Paper by Felix J. Hoffmann, Fabian Braesemann & Timm Teubner: “Sustainability in tourism is a topic of global relevance, finding multiple mentions in the United Nations Sustainable Development Goals. The complex task of balancing tourism’s economic, environmental, and social effects requires detailed and up-to-date data. This paper investigates whether online platform data can be employed as an alternative data source in sustainable tourism statistics. Using a web-scraped dataset from a large online tourism platform, a sustainability label for accommodations can be predicted reasonably well with machine learning techniques. The algorithmic prediction of accommodations’ sustainability using online data can provide a cost-effective and accurate measure that allows to track developments of tourism sustainability across the globe with high spatial and temporal granularity…(More)”.

See Plastic in a National Park? Log It on This Website for Science

Article by Angely Mercado: “You’re hiking through glorious nature when you see it—a dirty, squished plastic water bottle along the trail. Instead of picking it up and impotently cursing the litterer, you can now take another small helpful step—you can report the trash to a new data project that aims to inspire policy change. Environmental nonprofit 5 Gyres is asking national park visitors in the U.S. to log trash they see through a new site called TrashBlitz.

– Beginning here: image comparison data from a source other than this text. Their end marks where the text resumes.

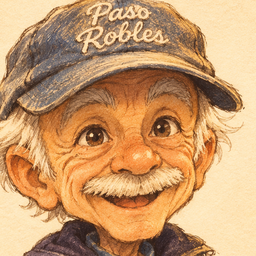
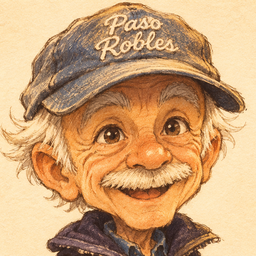
Tom and Boppy menu portraits use Tom's own crops of the new heroes (tomboppy1)
Claude-Session: https://claude.ai/code/session_01RXeukGLWnomSE9qfYsScrZ

diff --git a/index.html b/index.html
@@ -1348,7 +1348,7 @@ document.addEventListener('click',function(e){var n=e.target.closest&&e.target.c
 <script src="data/maps-ch12.js"></script>
 <script src="engine/la.js"></script>
 <script src="data/talk-faces.js?v=talk1"></script>
-<script src="engine/menu.js?v=duo1"></script>
+<script src="engine/menu.js?v=tomboppy1"></script>
 <script src="engine/followers.js?v=slots10"></script>
 <script src="engine/shop.js?v=justin2"></script>
 <script src="engine/audio.js?v=duo1"></script>
@@ -1403,18 +1403,18 @@ document.addEventListener('click',function(e){var n=e.target.closest&&e.target.c
 <script src="data/battle-icons.js?v=warmth1"></script>
 <script src="data/battle-emoji.js?v=warmth1"></script>
 <script src="engine/battle-pictures.js?v=tombopair2"></script>
-<script src="engine/overworld.js?v=talk1"></script>
+<script src="engine/overworld.js?v=tomboppy1"></script>
 <script src="data/font.js"></script>
 <script src="data/overworld-sprites.js"></script>
 <script src="engine/tiles.js?v=tom4"></script>
 <script src="data/villagers.js"></script>
 <script src="data/recruit-rig.js"></script>
-<script src="engine/painted.js?v=npcemo7"></script>
+<script src="engine/painted.js?v=tomboppy1"></script>
 <script src="data/tombo-frames.js"></script>
 <script src="engine/tombo-frames.js"></script>
-<script src="data/tom-hires.js?v=walkv2"></script>
+<script src="data/tom-hires.js?v=tomboppy1"></script>
 <script src="data/tom-hires-use.js?v=ab1"></script>
-<script src="data/story-poses.js?v=walkv2"></script>
+<script src="data/story-poses.js?v=tomboppy1"></script>
 <script src="data/npc-poses.js?v=npcemo7"></script>
 <script src="data/story-poses-use.js?v=emo7"></script>
 <script src="data/grace-hires.js?v=walkv2"></script>
@@ -1426,7 +1426,7 @@ document.addEventListener('click',function(e){var n=e.target.closest&&e.target.c
 <script src="data/deedee-hires-use.js"></script>
 <script src="data/amy-hires.js?v=walkv2"></script>
 <script src="data/amy-hires-use.js"></script>
-<script src="data/boppy-hires.js?v=walkv2"></script>
+<script src="data/boppy-hires.js?v=tomboppy1"></script>
 <script src="data/boppy-hires-use.js"></script>
 <script src="data/rose-hires.js?v=walkv2"></script>
 <script src="data/rose-hires-use.js?v=rose1"></script>
@@ -1438,7 +1438,7 @@ document.addEventListener('click',function(e){var n=e.target.closest&&e.target.c
 <script src="data/npc-sprites.js"></script>
 <script src="data/ellie-hires.js"></script>
 <script src="data/ellie-hires-use.js"></script>
-<script src="data/justin-hires.js?v=walkv2"></script>
+<script src="data/justin-hires.js?v=tomboppy1"></script>
 <script src="data/justin-hires-use.js?v=castsize1"></script>
 <script src="data/olivia-hires.js?v=walkv2"></script>
 <script src="data/olivia-hires-use.js?v=walksheet3"></script>
@@ -1630,9 +1630,9 @@ document.addEventListener('click',function(e){var n=e.target.closest&&e.target.c
 <script src="data/emotion-faces.js?v=npcemo7"></script>
 <script src="data/emotion-moods.js?v=emo14"></script>
 <script src="data/npc-emotion-moods.js?v=npcemo7"></script>
-<script src="engine/emotions.js?v=npcemo7"></script><!-- mood faces and poses in story dialogue (batch 0: chapter 1) -->
+<script src="engine/emotions.js?v=tomboppy1"></script><!-- mood faces and poses in story dialogue (batch 0: chapter 1) -->
 <script src="engine/tapwalk.js?v=space1"></script><!-- tap to walk -->
-<script src="engine/main.js?v=cast3"></script>
+<script src="engine/main.js?v=tomboppy1"></script>
 <script src="engine/music.js"></script>
 <script src="data/songs.js"></script>
 <script src="engine/music-clips.js?v=music2"></script>

diff --git a/engine/main.js b/engine/main.js
@@ -103,7 +103,7 @@ startSplash();
   const sp=document.getElementById('splash'); if(!sp) return;
   const d=document.createElement('div');
   // On an iPhone Duo the stamp also shows the page size and pose the game measured, so Tom can read them back (docs/DUO.md).
-  d.textContent='build cast3';
+  d.textContent='build tomboppy1';
   const build=d.textContent,stamp=()=>{ d.textContent=build+(typeof duoMode!=='undefined'&&duoMode.device?' '+window.innerWidth+'x'+window.innerHeight+(duoMode.open?' duo open':' duo folded'):''); };
   stamp(); window.addEventListener('resize',()=>setTimeout(stamp,60));
   d.style.cssText='position:absolute;left:8px;bottom:4px;font:10px monospace;color:#fff;opacity:.45;pointer-events:none;z-index:50';

diff --git a/docs/CHANGES.md b/docs/CHANGES.md
@@ -6,7 +6,7 @@
 ## 2026-11-11 (tomboppy1): new heroes, walking sheets and emotion sheets installed for Tom, Boppy and Justin (tag tomboppy1)
 - Tom 09:33 and 09:50: the new approved Library items for Tom, Boppy and Justin go in. Sources (newest approved): Tom hero v2, walking v3, emotions v7; Boppy hero v1 (new Paso Robles cap), walking v3, emotions v5; Justin hero v2, walking v3, emotions v4.
 - Walks rebaked with `walk_splice.py tom boppy justin` (painted as supplied; Justin's chin share .24 re-measured on v3, unchanged). Mood faces (`emotion_frames.py`, `bake_emotion_faces.py`), mood poses (`bake_story_poses.py`, baseline rebake reproduced the repo byte for byte first), dialogue faces (`bake_talk_faces.py`) rebaked from the new sheets.
-- Status screen and battle menu portraits (`bake_portraits.py`): FACE re-measured on Tom v2, Boppy v1 and Justin v2. Tom's and Boppy's saved hand crops in `data/portrait-crops.json` were for the old paintings, so they were removed and the measured crops apply. Boppy's menu portrait now wears the Paso Robles cap like his walk and dialogue face (the Big Fish cap is gone from the game).
+- Status screen and battle menu portraits (`bake_portraits.py`): rebaked from the new heroes. Tom and Boppy use Tom's own crops saved 09:54 to 09:55 in `data/portrait-crops.json`; Justin has no saved crop, so his FACE was re-measured on hero v2. Boppy's menu portrait now wears the Paso Robles cap like his walk and dialogue face (the Big Fish cap is gone from the game).
 - Tags: `bump_tags.py tomboppy1`, `EMO_V` and `TALK_V` by hand. Tests: smoke FAILS [], tag_check ok, unused_voice 0; looked at the new walks, mood faces, mood poses, portraits and a chapter 1 overworld frame in portrait.
 ## 2026-11-11 (duo3): iPhone Duo sideways battle, turn order tiles doubled
 - Tom: double the size of the turn order tiles. `index.html` `html.duo` block: tiles 44 px times `--ts` (55 px at 951 x 648, was 27.5), the current one 52 (65 px), label and gaps scaled. Scene size unchanged (763 x 429). Other devices unchanged.
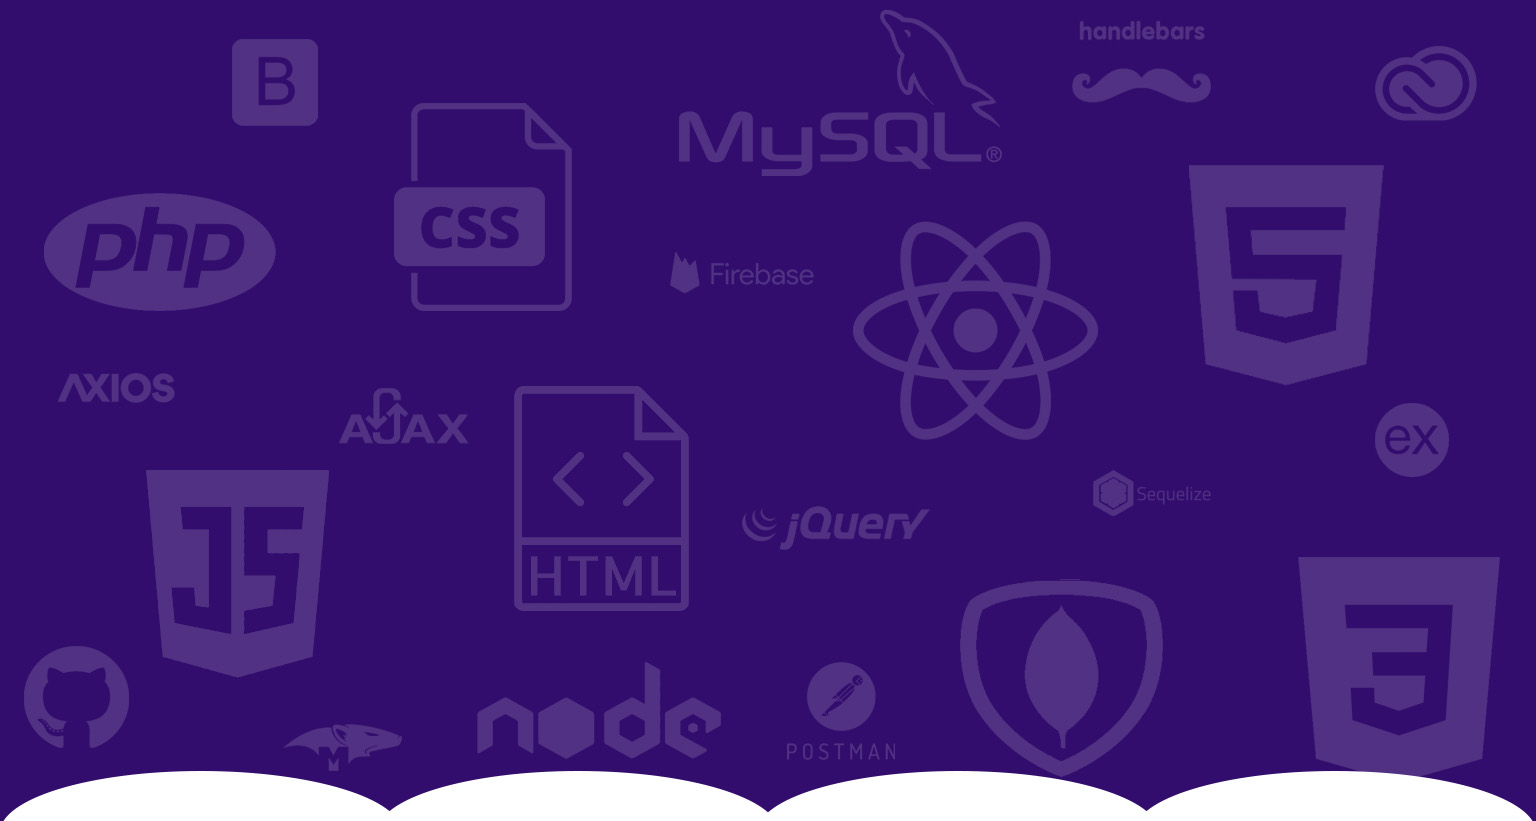
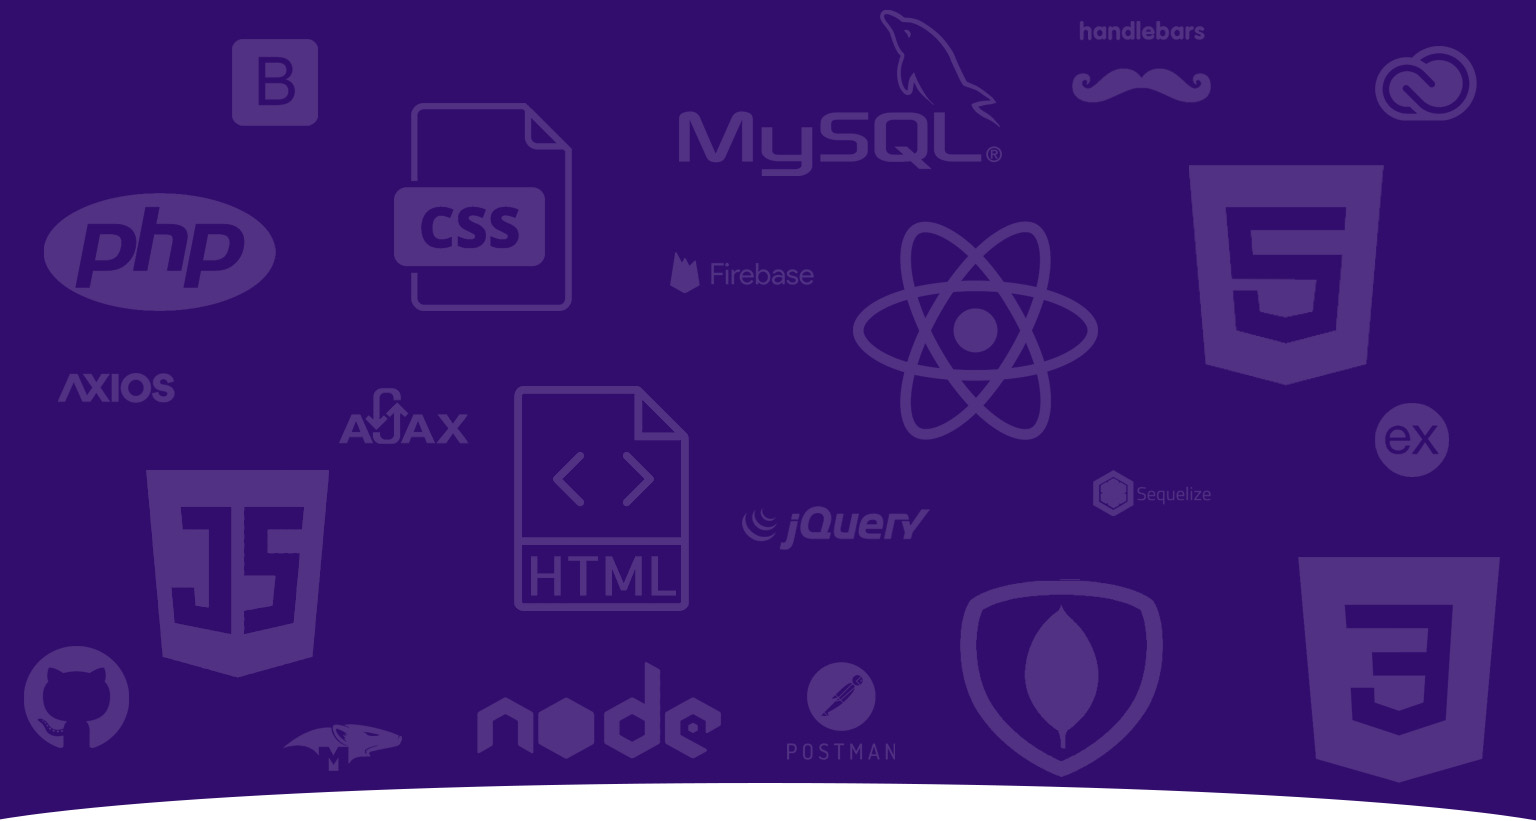
added padding to title component, allowing full background image to show

Changed region(s): [[0.0, 0.9135, 1.0, 1.0]]

diff --git a/src/Components/Skills/skills.css b/src/Components/Skills/skills.css
@@ -8,8 +8,13 @@
 }
 
 .SkillsImg, .SkillsImg2, .SkillsImg3 { 
-    width: 400px; 
-
+   
+    margin: 0 auto; 
+    float: left; 
+    text-align: center;
+    padding-top: 50px; 
+    margin-top: 50px; 
+      
     
     }
 
@@ -27,5 +32,7 @@ h1, h3 {
     margin-top: 0;
     margin-bottom: 0;
     float: left;  
+    
+   
 
 }

diff --git a/src/Components/Title/Title.css b/src/Components/Title/Title.css
@@ -10,7 +10,7 @@
     background-size: cover;
     background-image: url('./Images/codingbackground.jpg');
     overflow: hidden;  
-    margin-bottom: 50px; 
+    padding-bottom:100px;  
 }
 
 .titleText{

The organization, which is dedicated to reducing plastic pollution, created TrashBlitz to gather data on how much, and what kind, of plastic and other litter is clogging our parks. They want to encourage realistic plastic pollution reduction plans for all 63 national parks.

Once registered on the TrashBlitz website, park visitors can specify the types of trash that they’ve spotted, such as if the discarded item was used for food packaging. According to 5 Gyres, the data will contribute to a report to be published this fall on the top items discarded, the materials, and the brands that have created the most waste across national parks…(More)”.

Mapping Urban Trees Across North America with the Auto Arborist Dataset

Google Blog: “Over four billion people live in cities around the globe, and while most people interact daily with others — at the grocery store, on public transit, at work — they may take for granted their frequent interactions with the diverse plants and animals that comprise fragile urban ecosystems. Trees in cities, called urban forests, provide critical benefits for public health and wellbeing and will prove integral to urban climate adaptation. They filter air and water, capture stormwater runoffsequester atmospheric carbon dioxide, and limit erosion and drought. Shade from urban trees reduces energy-expensive cooling costs and mitigates urban heat islands. In the US alone, urban forests cover 127M acres and produce ecosystem services valued at $18 billion. But as the climate changes these ecosystems are increasingly under threat.

Urban forest monitoring — measuring the size, health, and species distribution of trees in cities over time — allows researchers and policymakers to (1) quantify ecosystem services, including air quality improvement, carbon sequestration, and benefits to public health; (2) track damage from extreme weather events; and (3) target planting to improve robustness to climate change, disease and infestation.

However, many cities lack even basic data about the location and species of their trees. …

Today we introduce the Auto Arborist Dataset, a multiview urban tree classification dataset that, at ~2.6 million trees and >320 genera, is two orders of magnitude larger than those in prior work. To build the dataset, we pulled from public tree censuses from 23 North American cities (shown above) and merged these records with Street View and overhead RGB imagery. As the first urban forest dataset to cover multiple cities, we analyze in detail how forest models can generalize with respect to geographic distribution shifts, crucial to building systems that scale. We are releasing all 2.6M tree records publicly, along with aerial and ground-level imagery for 1M trees…(More)”